Thankfully, Peacock Cafe was still seating to 10:30 where we snuck into the curtained Georgetown restaurant to again be with those in love.Â On one side we had the “girl group”.Â On the other side of our table was a couple in bliss.Â There was of course the Valentine’s Day menu (fixed price), and as I was not in any type of romantic mood, I just got the veggie burger.Â When we left, I was presented with one of the many red balloons and a red rose by a member of the staff.

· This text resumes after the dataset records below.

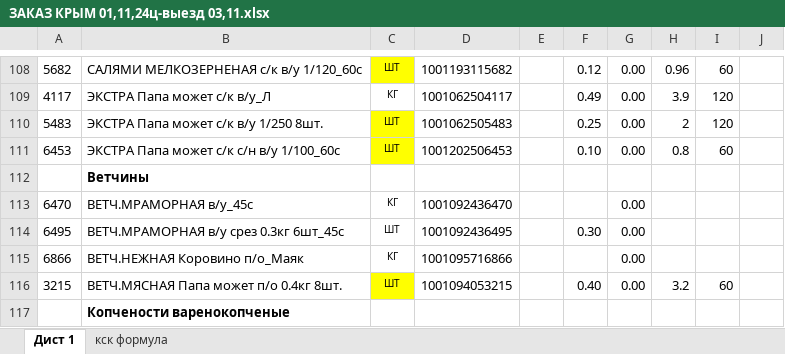
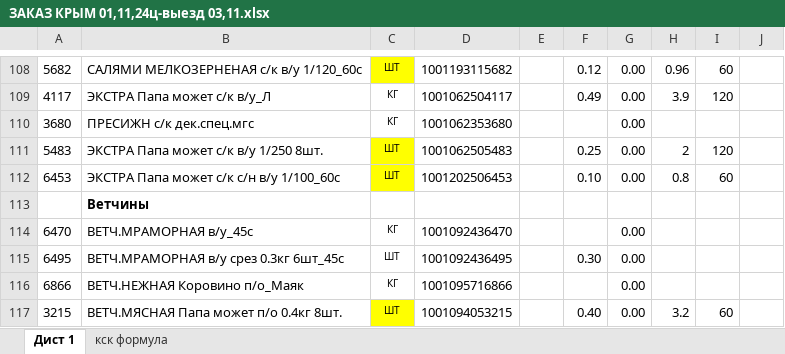
Before and after one commit to Fejanin/ostankino_ki, an Excel workbook: чистый бланк/ЗАКАЗ КРЫМ 01,11,24ц-выезд 03,11.xlsx, sheet Дист 1, drawn as a sheet; only a part is shown, gaps mark what is left out; the shorter side is filled out with more unchanged rows; values as stored, in another font and other column widths than the file's, no borders; charts and pictures not drawn; the diff names each change by its address in the sheet, - before the commit and + after, or states it on an @@ line.

```diff
--- a/чистый бланк/ЗАКАЗ КРЫМ 01,11,24ц-выезд 03,11.xlsx (sheet Дист 1)
+++ b/чистый бланк/ЗАКАЗ КРЫМ 01,11,24ц-выезд 03,11.xlsx (sheet Дист 1)
+row 110: 3680 | ПРЕСИЖН с/к дек.спец.мгс | КГ | 1001062353680 |  |  | 0.00
```
Also changed, not shown: moduls/1С.xlsx, 2 other files.
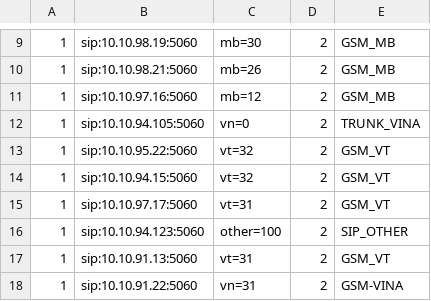
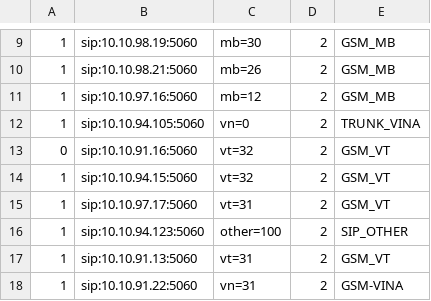
Before and after one commit to devops-itcs/CONFIG-CHANNEL-VPB-MAIN, a CSV file: gsm.csv, drawn as a sheet; only a part is shown, gaps mark what is left out.

Commit message:
Update gsm.csv

```diff
--- a/gsm.csv
+++ b/gsm.csv
@@ -12,3 +12,3 @@
 1,sip:10.10.94.105:5060,vn=0,2,TRUNK_VINA
-1,sip:10.10.95.22:5060,vt=32,2,GSM_VT
+0,sip:10.10.91.16:5060,vt=32,2,GSM_VT
 1,sip:10.10.94.15:5060,vt=32,2,GSM_VT
```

Lovely, sweet, yes, but just yet another reminder of …
Valentine’s Day, whether you like it or not, whether you despise it for its commercialism and annoyingly weird jewelry commercials, it for most of us (who are normal humans who have feelings), makes us face the nation of our relationship, or lack there of. This year, for me, it served as a real reminder of how lucky I am.Â While I have no serious romantic situation currently, I am really so very blessed to have had some great ones and some not so great ones in the past.Â Believe me, they made up quite a nation.Â I am fortunate to have left them in the past but they have helped shape who I am today.Â And family, friends, colleagues, past and present, new and old, continue to be the beating hearts and the purpose of life for me.Â For that, I’m grateful. This Valentine’s Day, my single friends’ spirits were high, keeping each other company, laughing, cooking for each other, hanging out, so as not to have anyone be just by him or herself.
I forgot to get sad and angry because I was single this February 14th.Â This is the first year I think it really hit me. We may be single. But we are never alone.
Thank you Stanford for being the best.
Pamela Lynne Sorensen is the founder of Pamela’s Punch, a leading source of information for the “who, what, when, and where” of Washington, DC’s elite social, professional, and philanthropic scene, which she founded in November of 2006. In 2012 she launched Pacific Punch, based in Los Angeles. Pamela comes from an extensive background in sales and business development from a variety of industries, has been involved with charities and fundraising for a number of years and holds several Board and leadership positions. She currently resides in Arlington, Virginia and when she’s not out on the town, she’s reading or writing while sipping fine wine, or traveling the country and the world ISO adventures, beauty, fun, food, style, libations, music, and the good life. Follow her on Twitter at @pamelaspunch.